**PROVIDED DATA:**
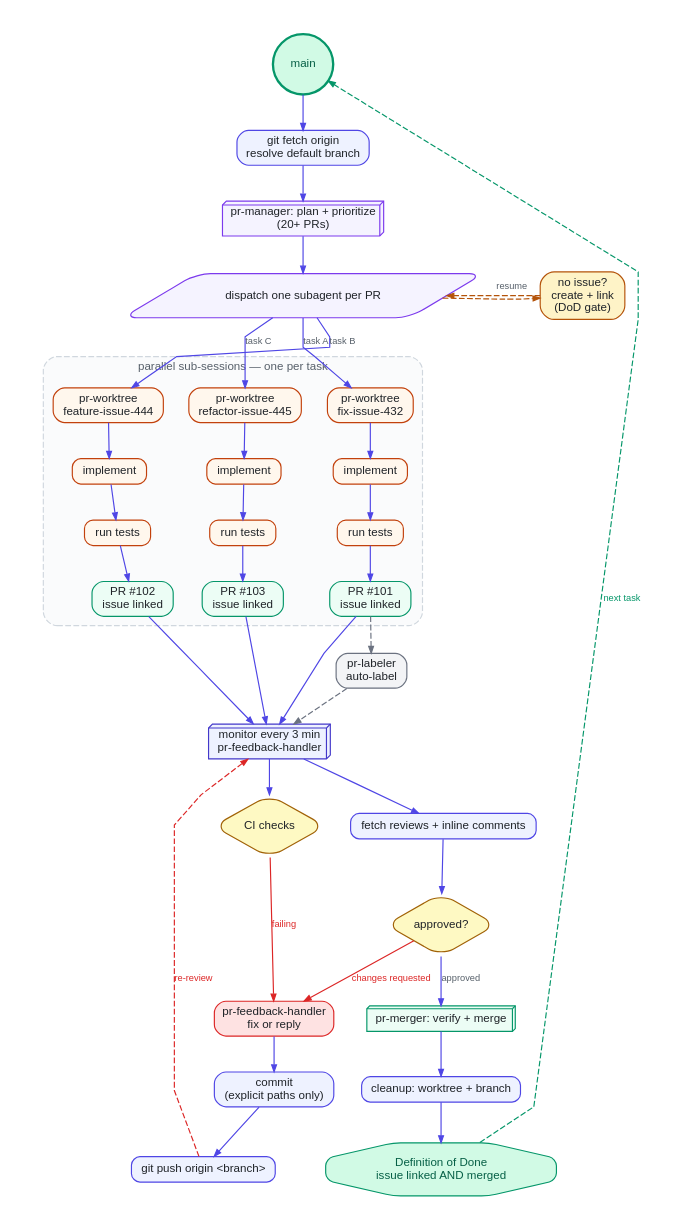
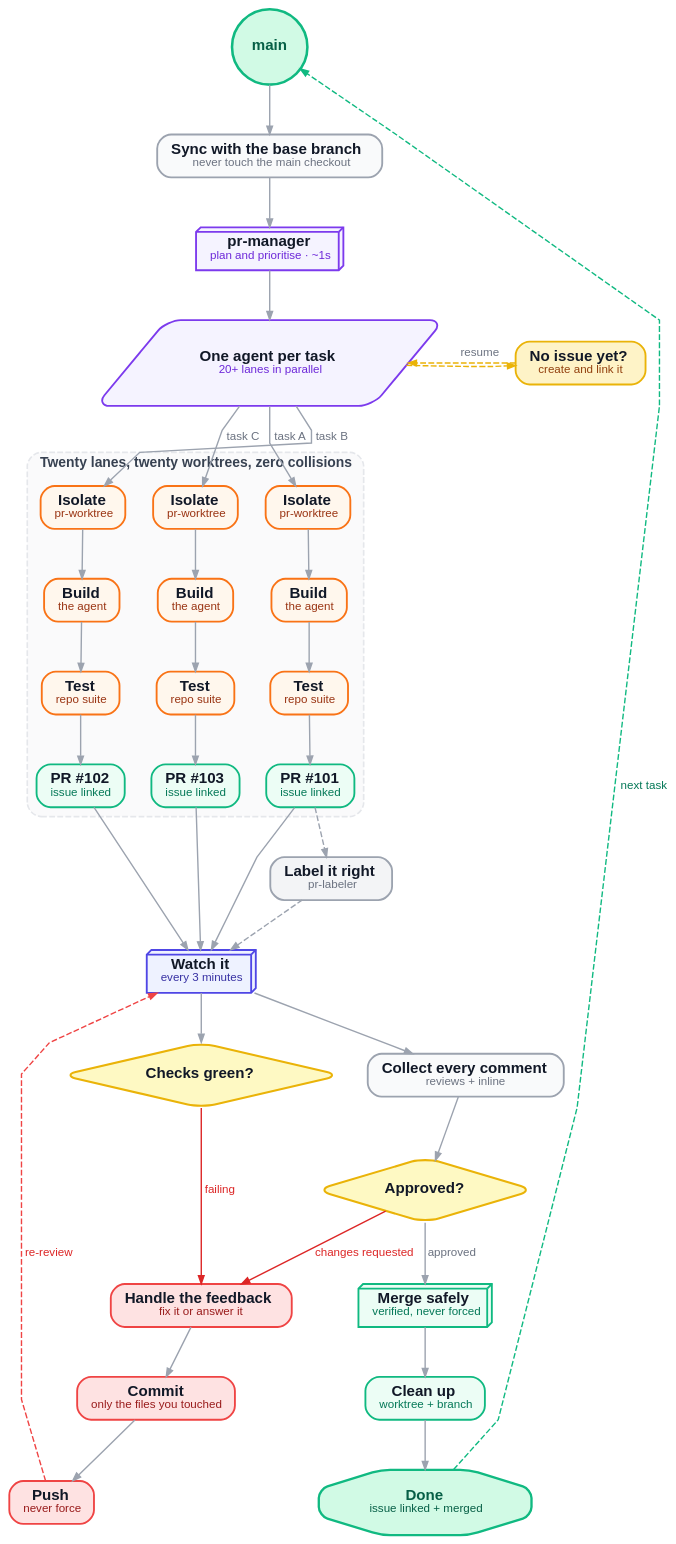
One commit to kburym/gh-skills changed the diagram in assets/pr-lifecycle.dot. Above: the diagram before and after it, drawn with Graphviz. The commit also changed 12 other files, not shown here.

First line of the commit message:
Make the diagrams marketing-ready, fix the OpenClaw link, and stop shipping a fake 13th skill

```diff
--- a/assets/pr-lifecycle.dot
+++ b/assets/pr-lifecycle.dot
@@ -1,121 +1,124 @@
-// gh-skills — PR lifecycle flow
+// gh-skills — the pull request lifecycle, from main to merged.
 // Render:  ./assets/build-diagram.sh   (dot + animated-SVG injection)
 // Source of truth: this file. The SVG in assets/ is generated from it.
-//
-// Laid out top-to-bottom so it stays readable inside a README column:
-// one spine down the middle, the parallel task tree as three side-by-side
-// columns, and the feedback loops as back-edges.
-digraph PR_FLOW {
+digraph PR_LIFECYCLE {
   rankdir=TB;
   splines=polyline;
-  bgcolor="#ffffff";
-  pad="0.3";
-  nodesep="0.30";
-  ranksep="0.42";
+  bgcolor="transparent";
+  pad="0.35";
+  nodesep="0.32";
+  ranksep="0.58";
+  fontname="Helvetica,Arial,sans-serif";
 
   node [shape=box, style="rounded,filled", fontname="Helvetica,Arial,sans-serif",
-        fontsize=10, fontcolor="#1f2328", color="#4f46e5", fillcolor="#eef2ff",
-        margin="0.12,0.06", height=0.30];
-  edge [color="#4f46e5", fontname="Helvetica,Arial,sans-serif", fontsize=8,
-        fontcolor="#57606a", arrowsize=0.6];
+        fontsize=13, fontcolor="#111827", color="#4F46E5", fillcolor="#EEF2FF",
+        penwidth=1.6, margin="0.16,0.10"];
+  edge [color="#9CA3AF", fontname="Helvetica,Arial,sans-serif", fontsize=10,
+        fontcolor="#6B7280", arrowsize=0.7, penwidth=1.2];
 
-  // ---------------- spine ----------------
-  main   [label="main", shape=circle, fixedsize=true, width=0.72, height=0.72,
-          fillcolor="#d1fae5", color="#059669", fontcolor="#065f46", penwidth=2];
-  sync   [label="git fetch origin\nresolve default branch"];
-  plan   [class="pulse", label="pr-manager: plan + prioritize\n(20+ PRs)", shape=box3d,
-          fillcolor="#f5f3ff", color="#7c3aed"];
-  fanout [class="pulse", label="dispatch one subagent per PR", shape=parallelogram,
-          fillcolor="#f5f3ff", color="#7c3aed"];
-  issue  [label="no issue?\ncreate + link\n(DoD gate)", fillcolor="#fef3c7", color="#b45309"];
+  // ---------------- the starting point ----------------
+  main [label=<<b>main</b>>, shape=circle, fixedsize=true, width=0.9, height=0.9,
+        fillcolor="#D1FAE5", color="#10B981", fontcolor="#065F46", penwidth=2.2];
+  sync [label=<<b>Sync with the base branch</b><br/><font point-size="10" color="#6B7280">never touch the main checkout</font>>,
+        fillcolor="#F9FAFB", color="#9CA3AF"];
+  plan [label=<<b>pr-manager</b><br/><font point-size="10" color="#6D28D9">plan and prioritise · ~1s</font>>,
+        shape=box3d, fillcolor="#F5F3FF", color="#7C3AED"];
+  fanout [label=<<b>One agent per task</b><br/><font point-size="10" color="#6D28D9">20+ lanes in parallel</font>>,
+          shape=parallelogram, fillcolor="#F5F3FF", color="#7C3AED"];
+  issue [label=<<b>No issue yet?</b><br/><font point-size="10" color="#92400E">create and link it</font>>,
+         fillcolor="#FEF3C7", color="#EAB308"];
 
-  // ---------------- parallel task tree (three columns) ----------------
+  // ---------------- parallel work ----------------
   subgraph cluster_tasks {
-    label="parallel sub-sessions — one per task";
-    fontname="Helvetica,Arial,sans-serif"; fontsize=10; fontcolor="#57606a";
-    color="#d0d7de"; style="rounded,dashed"; bgcolor="#fafbfc";
+    label=<<b>Twenty lanes, twenty worktrees, zero collisions</b>>;
+    fontname="Helvetica,Arial,sans-serif"; fontsize=12; fontcolor="#374151";
+    color="#E5E7EB"; style="rounded,dashed"; penwidth=1.4; bgcolor="#FAFAFB";
 
-    a_wt   [label="pr-worktree\nfix-issue-432", fillcolor="#fff7ed", color="#c2410c"];
-    a_impl [label="implement", fillcolor="#fff7ed", color="#c2410c"];
-    a_test [label="run tests", fillcolor="#fff7ed", color="#c2410c"];
-    a_pr   [label="PR #101\nissue linked", fillcolor="#ecfdf5", color="#059669"];
+    a_wt   [label=<<b>Isolate</b><br/><font point-size="10" color="#9A3412">pr-worktree</font>>, fillcolor="#FFF7ED", color="#F97316"];
+    a_impl [label=<<b>Build</b><br/><font point-size="10" color="#9A3412">the agent</font>>, fillcolor="#FFF7ED", color="#F97316"];
+    a_test [label=<<b>Test</b><br/><font point-size="10" color="#9A3412">repo suite</font>>, fillcolor="#FFF7ED", color="#F97316"];
+    a_pr   [label=<<b>PR #101</b><br/><font point-size="10" color="#047857">issue linked</font>>, fillcolor="#ECFDF5", color="#10B981"];
 
-    b_wt   [label="pr-worktree\nfeature-issue-444", fillcolor="#fff7ed", color="#c2410c"];
-    b_impl [label="implement", fillcolor="#fff7ed", color="#c2410c"];
-    b_test [label="run tests", fillcolor="#fff7ed", color="#c2410c"];
-    b_pr   [label="PR #102\nissue linked", fillcolor="#ecfdf5", color="#059669"];
+    b_wt   [label=<<b>Isolate</b><br/><font point-size="10" color="#9A3412">pr-worktree</font>>, fillcolor="#FFF7ED", color="#F97316"];
+    b_impl [label=<<b>Build</b><br/><font point-size="10" color="#9A3412">the agent</font>>, fillcolor="#FFF7ED", color="#F97316"];
+    b_test [label=<<b>Test</b><br/><font point-size="10" color="#9A3412">repo suite</font>>, fillcolor="#FFF7ED", color="#F97316"];
+    b_pr   [label=<<b>PR #102</b><br/><font point-size="10" color="#047857">issue linked</font>>, fillcolor="#ECFDF5", color="#10B981"];
 
-    c_wt   [label="pr-worktree\nrefactor-issue-445", fillcolor="#fff7ed", color="#c2410c"];
-    c_impl [label="implement", fillcolor="#fff7ed", color="#c2410c"];
-    c_test [label="run tests", fillcolor="#fff7ed", color="#c2410c"];
-    c_pr   [label="PR #103\nissue linked", fillcolor="#ecfdf5", color="#059669"];
+    c_wt   [label=<<b>Isolate</b><br/><font point-size="10" color="#9A3412">pr-worktree</font>>, fillcolor="#FFF7ED", color="#F97316"];
+    c_impl [label=<<b>Build</b><br/><font point-size="10" color="#9A3412">the agent</font>>, fillcolor="#FFF7ED", color="#F97316"];
+    c_test [label=<<b>Test</b><br/><font point-size="10" color="#9A3412">repo suite</font>>, fillcolor="#FFF7ED", color="#F97316"];
+    c_pr   [label=<<b>PR #103</b><br/><font point-size="10" color="#047857">issue linked</font>>, fillcolor="#ECFDF5", color="#10B981"];
 
     a_wt -> a_impl -> a_test -> a_pr;
     b_wt -> b_impl -> b_test -> b_pr;
     c_wt -> c_impl -> c_test -> c_pr;
 
     { rank=same; a_wt; b_wt; c_wt; }
     { rank=same; a_impl; b_impl; c_impl; }
     { rank=same; a_test; b_test; c_test; }
     { rank=same; a_pr; b_pr; c_pr; }
   }
 
-  // ---------------- shared PR loop ----------------
-  monitor [class="pulse", label="monitor every 3 min\npr-feedback-handler", shape=box3d,
-           fillcolor="#eef2ff", color="#4338ca"];
-  fetchc  [label="fetch reviews + inline comments"];
-  ci      [class="pulse", label="CI checks", shape=diamond, fillcolor="#fef9c3",
-           color="#a16207", width=0.95, height=0.75];
-  decide  [class="pulse", label="approved?", shape=diamond, fillcolor="#fef9c3",
-           color="#a16207", width=0.95, height=0.75];
-  fix     [label="pr-feedback-handler\nfix or reply", fillcolor="#fee2e2", color="#dc2626"];
-  commit  [label="commit\n(explicit paths only)"];
-  push    [label="git push origin <branch>"];
-  label_  [label="pr-labeler\nauto-label", fillcolor="#f3f4f6", color="#6b7280"];
+  // ---------------- the loop ----------------
+  monitor [class="pulse", label=<<b>Watch it</b><br/><font point-size="10" color="#3730A3">every 3 minutes</font>>,
+           shape=box3d, fillcolor="#EEF2FF", color="#4F46E5"];
+  fetchc  [label=<<b>Collect every comment</b><br/><font point-size="10" color="#6B7280">reviews + inline</font>>,
+           fillcolor="#F9FAFB", color="#9CA3AF"];
+  ci      [class="pulse", label=<<b>Checks green?</b>>, shape=diamond, fillcolor="#FEF9C3", color="#EAB308", penwidth=1.8];
+  decide  [class="pulse", label=<<b>Approved?</b>>, shape=diamond, fillcolor="#FEF9C3", color="#EAB308", penwidth=1.8];
+  fix     [class="pulse", label=<<b>Handle the feedback</b><br/><font point-size="10" color="#991B1B">fix it or answer it</font>>,
+           fillcolor="#FEE2E2", color="#EF4444"];
+  commit  [label=<<b>Commit</b><br/><font point-size="10" color="#991B1B">only the files you touched</font>>,
+           fillcolor="#FEE2E2", color="#EF4444"];
+  push    [label=<<b>Push</b><br/><font point-size="10" color="#991B1B">never force</font>>,
+           fillcolor="#FEE2E2", color="#EF4444"];
+  label_  [label=<<b>Label it right</b><br/><font point-size="10" color="#6B7280">pr-labeler</font>>,
+           fillcolor="#F3F4F6", color="#9CA3AF"];
 
-  merge   [class="pulse", label="pr-merger: verify + merge", shape=box3d,
-           fillcolor="#ecfdf5", color="#059669"];
-  cleanup [class="pulse", label="cleanup: worktree + branch"];
-  done    [class="pulse", label="Definition of Done\nissue linked AND merged",
-           shape=octagon, fillcolor="#d1fae5", color="#059669", fontcolor="#065f46"];
+  merge   [class="pulse", label=<<b>Merge safely</b><br/><font point-size="10" color="#047857">verified, never forced</font>>,
+           shape=box3d, fillcolor="#ECFDF5", color="#10B981"];
+  cleanup [class="pulse", label=<<b>Clean up</b><br/><font point-size="10" color="#047857">worktree + branch</font>>,
+           fillcolor="#ECFDF5", color="#10B981"];
+  done    [class="pulse", label=<<b>Done</b><br/><font point-size="10" color="#065F46">issue linked + merged</font>>,
+           shape=octagon, fillcolor="#D1FAE5", color="#10B981", fontcolor="#065F46", penwidth=2];
 
   // ---------------- edges ----------------
   main -> sync -> plan -> fanout;
-  fanout -> issue [style=dashed, color="#b45309"];
-  issue -> fanout [style=dashed, color="#b45309", constraint=false, label="resume"];
+  fanout -> issue [style=dashed, color="#EAB308"];
+  issue -> fanout [style=dashed, color="#EAB308", constraint=false, label=" resume "];
 
-  fanout -> a_wt [label="task A"];
-  fanout -> b_wt [label="task B"];
-  fanout -> c_wt [label="task C"];
+  fanout -> a_wt [label=" task A "];
+  fanout -> b_wt [label=" task B "];
+  fanout -> c_wt [label=" task C "];
 
   a_pr -> monitor;
   b_pr -> monitor;
   c_pr -> monitor;
-  a_pr -> label_ [style=dashed, color="#6b7280"];
-  label_ -> monitor [style=dashed, color="#6b7280"];
+  a_pr -> label_ [style=dashed, color="#9CA3AF"];
+  label_ -> monitor [style=dashed, color="#9CA3AF"];
 
   monitor -> fetchc -> decide;
   monitor -> ci;
-  ci -> fix [label="failing", color="#dc2626", fontcolor="#dc2626"];
-  decide -> fix [label="changes requested", color="#dc2626", fontcolor="#dc2626"];
+  ci -> fix [label=" failing ", color="#DC2626", fontcolor="#DC2626"];
+  decide -> fix [label=" changes requested ", color="#DC2626", fontcolor="#DC2626"];
   fix -> commit -> push;
-  push -> monitor [label="re-review", style=dashed, color="#dc2626", fontcolor="#dc2626"];
+  push -> monitor [label=" re-review ", style=dashed, color="#EF4444", fontcolor="#DC2626"];
 
-  decide -> merge [label="approved"];
+  decide -> merge [label=" approved "];
   merge -> cleanup -> done;
-  done -> main [label="next task", style=dashed, color="#059669", fontcolor="#059669",
+  done -> main [label=" next task ", style=dashed, color="#10B981", fontcolor="#047857",
                constraint=false];
 
-  // ---------------- explicit ranks ----------------
+  // ---------------- ranks ----------------
   { rank=same; main; }
   { rank=same; sync; }
   { rank=same; plan; }
   { rank=same; fanout; issue; }
   { rank=same; monitor; }
   { rank=same; fetchc; ci; }
   { rank=same; decide; }
   { rank=same; merge; fix; }
   { rank=same; cleanup; commit; }
   { rank=same; done; push; }
   { rank=same; label_; }
 }
```
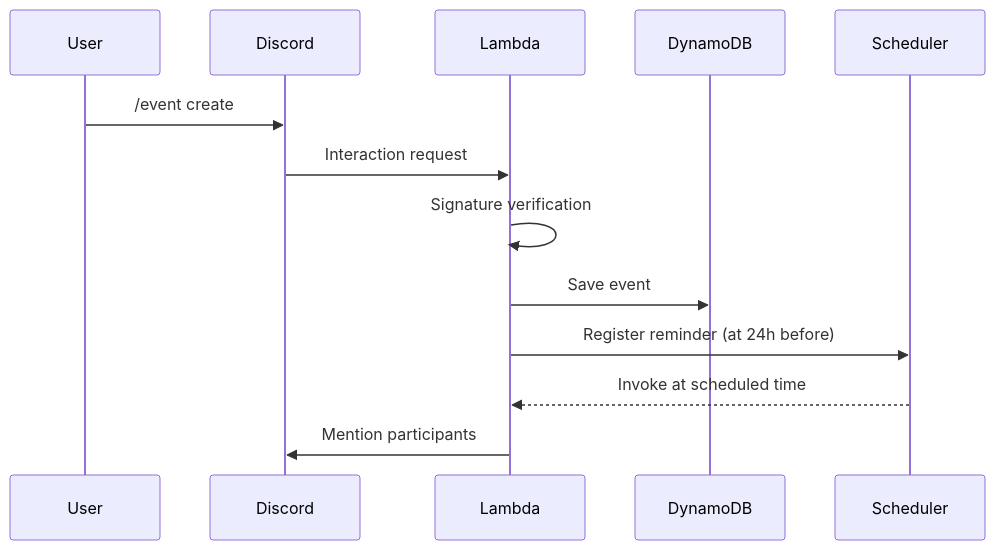
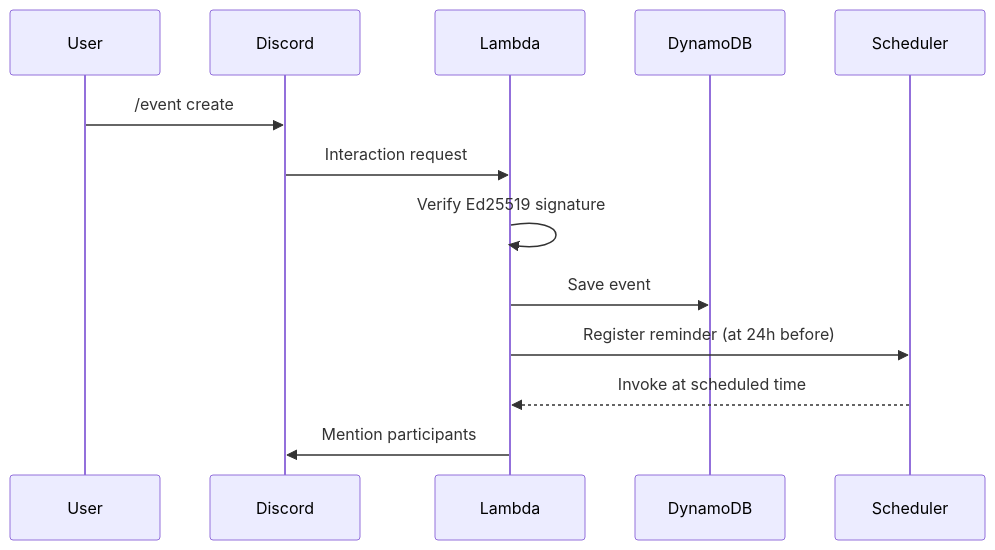
Before and after one commit to shishigam/discord_bot: the diagram in docs/sequence.md, drawn with Mermaid.

Commit message:
Clarify signature verification step in sequence
Signature verification -> Verify Ed25519 signature

````diff
--- a/docs/sequence.md
+++ b/docs/sequence.md
@@ -7,18 +7,18 @@
 ```mermaid
 sequenceDiagram
     participant User
     participant Discord
     participant Lambda
     participant DynamoDB
     participant Scheduler
 
     User->>Discord: /event create
     Discord->>Lambda: Interaction request
-    Lambda->>Lambda: Signature verification
+    Lambda->>Lambda: Verify Ed25519 signature
 
     Lambda->>DynamoDB: Save event
     Lambda->>Scheduler: Register reminder (at 24h before)
 
     Scheduler-->>Lambda: Invoke at scheduled time
     Lambda->>Discord: Mention participants
 ```
````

**AIM OF THE TASK:** All lines with the string "assets" must be copied from the data.

**WRITTEN SOLUTION:**
One commit to kburym/gh-skills changed the diagram in assets/pr-lifecycle.dot. Above: the diagram before and after it, drawn with Graphviz. The commit also changed 12 other files, not shown here.
--- a/assets/pr-lifecycle.dot
+++ b/assets/pr-lifecycle.dot
 // Render:  ./assets/build-diagram.sh   (dot + animated-SVG injection)
 // Source of truth: this file. The SVG in assets/ is generated from it.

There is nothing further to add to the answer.